_Directions:_
Looking at the entries, say how many lines contain the string "components". Offer nothing besides the number.

[Code change snippets]
• • • •

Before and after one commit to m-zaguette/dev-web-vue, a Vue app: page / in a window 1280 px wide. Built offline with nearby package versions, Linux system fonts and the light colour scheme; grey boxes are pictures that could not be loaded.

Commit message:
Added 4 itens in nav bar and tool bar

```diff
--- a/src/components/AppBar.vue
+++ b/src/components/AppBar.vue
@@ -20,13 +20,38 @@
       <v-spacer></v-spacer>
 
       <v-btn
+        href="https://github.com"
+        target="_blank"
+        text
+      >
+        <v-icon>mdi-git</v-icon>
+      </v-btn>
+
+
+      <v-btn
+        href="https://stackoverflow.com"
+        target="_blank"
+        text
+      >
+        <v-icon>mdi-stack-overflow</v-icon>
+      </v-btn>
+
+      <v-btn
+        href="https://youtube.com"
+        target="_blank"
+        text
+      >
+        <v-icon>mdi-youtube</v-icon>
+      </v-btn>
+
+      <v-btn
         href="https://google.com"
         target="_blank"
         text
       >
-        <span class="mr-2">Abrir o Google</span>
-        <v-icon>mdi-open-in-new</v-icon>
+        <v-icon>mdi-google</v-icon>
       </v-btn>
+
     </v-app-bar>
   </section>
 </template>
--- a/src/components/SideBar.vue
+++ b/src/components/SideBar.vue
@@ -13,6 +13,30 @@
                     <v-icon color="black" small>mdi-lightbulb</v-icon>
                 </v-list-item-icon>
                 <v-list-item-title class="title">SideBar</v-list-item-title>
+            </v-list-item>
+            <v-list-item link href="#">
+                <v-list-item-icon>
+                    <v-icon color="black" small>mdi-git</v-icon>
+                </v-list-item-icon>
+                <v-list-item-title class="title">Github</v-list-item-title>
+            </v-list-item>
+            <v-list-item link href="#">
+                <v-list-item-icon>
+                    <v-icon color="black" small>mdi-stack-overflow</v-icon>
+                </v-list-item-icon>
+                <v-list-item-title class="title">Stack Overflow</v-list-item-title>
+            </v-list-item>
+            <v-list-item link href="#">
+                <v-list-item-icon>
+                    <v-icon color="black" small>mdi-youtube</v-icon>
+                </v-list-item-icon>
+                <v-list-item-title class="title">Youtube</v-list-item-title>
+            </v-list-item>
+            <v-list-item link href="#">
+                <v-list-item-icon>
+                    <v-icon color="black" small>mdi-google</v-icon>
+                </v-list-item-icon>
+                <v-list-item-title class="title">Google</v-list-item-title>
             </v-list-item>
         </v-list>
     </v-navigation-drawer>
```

• • • •

_Written reply:_
4